This chapter discusses the ‘anthropocentrisation’ of political–economic governance in Indonesia through the establishment, expansion and evolution of the modern state. The process began with colonial state-building in the mid-nineteenth century, following efforts by colonial rulers to exploit their colonies more effectively in order to compete in the global market. The creation of a unified national political and economic governance system with rigidly defined territories gradually displaced ecological governance systems of indigenous communities, and Indonesia’s independence led to further institutionalisation of anthropocentric political–economic governance. The authoritarian and developmentalist New Order government (1965–1998) consolidated the power of the state and its control over people and nature, effectively marginalising indigenous communities, despite the formal recognition of Adat Law. State transformation in the age of globalisation, fragmentation, decentralisation and internationalisation of state apparatuses has gradually loosened the grip of the state since the 1980s. Indigenous communities, supported by transnational advocacy networks, used this opportunity to create a governance space for themselves. While these initiatives have been partially successful, the loosening grip of the state does not mean the reversal of anthropocentrisation.

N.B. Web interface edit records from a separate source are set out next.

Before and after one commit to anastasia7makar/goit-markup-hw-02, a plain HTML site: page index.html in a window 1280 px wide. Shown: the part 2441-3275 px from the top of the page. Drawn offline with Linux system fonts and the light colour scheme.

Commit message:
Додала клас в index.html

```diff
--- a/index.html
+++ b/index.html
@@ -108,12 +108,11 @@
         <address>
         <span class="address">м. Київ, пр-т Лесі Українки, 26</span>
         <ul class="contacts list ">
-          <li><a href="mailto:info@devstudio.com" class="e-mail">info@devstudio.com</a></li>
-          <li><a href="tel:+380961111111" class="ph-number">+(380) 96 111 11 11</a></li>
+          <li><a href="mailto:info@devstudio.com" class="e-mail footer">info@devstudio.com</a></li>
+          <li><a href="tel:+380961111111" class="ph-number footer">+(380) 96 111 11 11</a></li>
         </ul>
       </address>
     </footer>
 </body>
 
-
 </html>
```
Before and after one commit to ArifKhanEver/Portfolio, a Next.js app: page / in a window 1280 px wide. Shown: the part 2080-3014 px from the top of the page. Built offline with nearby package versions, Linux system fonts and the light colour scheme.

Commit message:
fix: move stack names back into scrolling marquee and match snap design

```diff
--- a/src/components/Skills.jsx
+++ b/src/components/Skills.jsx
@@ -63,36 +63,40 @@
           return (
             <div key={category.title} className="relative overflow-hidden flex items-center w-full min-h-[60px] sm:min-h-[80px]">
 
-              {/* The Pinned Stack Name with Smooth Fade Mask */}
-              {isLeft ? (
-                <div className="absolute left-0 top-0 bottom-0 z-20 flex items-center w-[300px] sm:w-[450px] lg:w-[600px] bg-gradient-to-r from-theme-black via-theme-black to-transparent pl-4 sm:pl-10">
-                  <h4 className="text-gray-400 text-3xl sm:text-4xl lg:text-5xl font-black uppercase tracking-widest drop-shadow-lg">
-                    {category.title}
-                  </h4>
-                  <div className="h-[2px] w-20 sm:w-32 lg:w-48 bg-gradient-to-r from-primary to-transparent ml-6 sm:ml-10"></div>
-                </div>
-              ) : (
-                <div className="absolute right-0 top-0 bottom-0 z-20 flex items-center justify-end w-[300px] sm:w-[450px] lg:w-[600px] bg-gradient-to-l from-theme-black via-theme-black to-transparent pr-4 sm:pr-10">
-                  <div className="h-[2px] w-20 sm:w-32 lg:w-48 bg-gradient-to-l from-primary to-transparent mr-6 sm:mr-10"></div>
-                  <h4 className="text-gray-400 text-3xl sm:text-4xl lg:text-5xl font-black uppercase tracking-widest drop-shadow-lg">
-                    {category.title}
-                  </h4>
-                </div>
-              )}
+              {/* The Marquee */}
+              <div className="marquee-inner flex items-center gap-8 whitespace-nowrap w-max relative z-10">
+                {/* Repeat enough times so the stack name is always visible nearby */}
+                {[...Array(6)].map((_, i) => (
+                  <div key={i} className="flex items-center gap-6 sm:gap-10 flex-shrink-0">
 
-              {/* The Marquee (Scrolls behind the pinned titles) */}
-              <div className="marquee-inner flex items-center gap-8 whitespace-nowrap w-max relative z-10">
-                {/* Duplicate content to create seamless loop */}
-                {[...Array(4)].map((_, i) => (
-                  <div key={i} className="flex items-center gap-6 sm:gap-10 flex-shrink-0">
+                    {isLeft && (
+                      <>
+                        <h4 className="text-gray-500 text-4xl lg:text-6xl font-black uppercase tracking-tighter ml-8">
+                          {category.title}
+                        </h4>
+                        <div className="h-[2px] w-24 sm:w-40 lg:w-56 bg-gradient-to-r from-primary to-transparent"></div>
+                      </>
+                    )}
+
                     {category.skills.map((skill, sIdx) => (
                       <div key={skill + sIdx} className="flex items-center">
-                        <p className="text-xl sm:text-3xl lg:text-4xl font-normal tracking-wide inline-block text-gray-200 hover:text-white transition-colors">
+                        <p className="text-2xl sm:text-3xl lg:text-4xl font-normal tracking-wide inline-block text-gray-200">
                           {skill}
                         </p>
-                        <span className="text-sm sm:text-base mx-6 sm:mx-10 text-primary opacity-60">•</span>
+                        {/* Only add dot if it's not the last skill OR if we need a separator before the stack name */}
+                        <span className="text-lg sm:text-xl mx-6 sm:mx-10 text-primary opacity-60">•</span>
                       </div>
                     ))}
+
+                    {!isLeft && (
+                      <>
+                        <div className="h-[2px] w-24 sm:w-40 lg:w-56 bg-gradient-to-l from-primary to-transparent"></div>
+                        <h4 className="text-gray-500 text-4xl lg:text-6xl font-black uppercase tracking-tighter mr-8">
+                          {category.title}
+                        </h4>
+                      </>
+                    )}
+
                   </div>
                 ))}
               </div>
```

|Title of host publication||Non-Human Nature in World Politics |
|Subtitle of host publication||Theory and Practice|
|Editors||Joana Castro Pereira, Andre Saramago|
|Publication status||Published - 2020|
|Name||Frontiers in International Relations|
- Political Economy
- Indigenous communities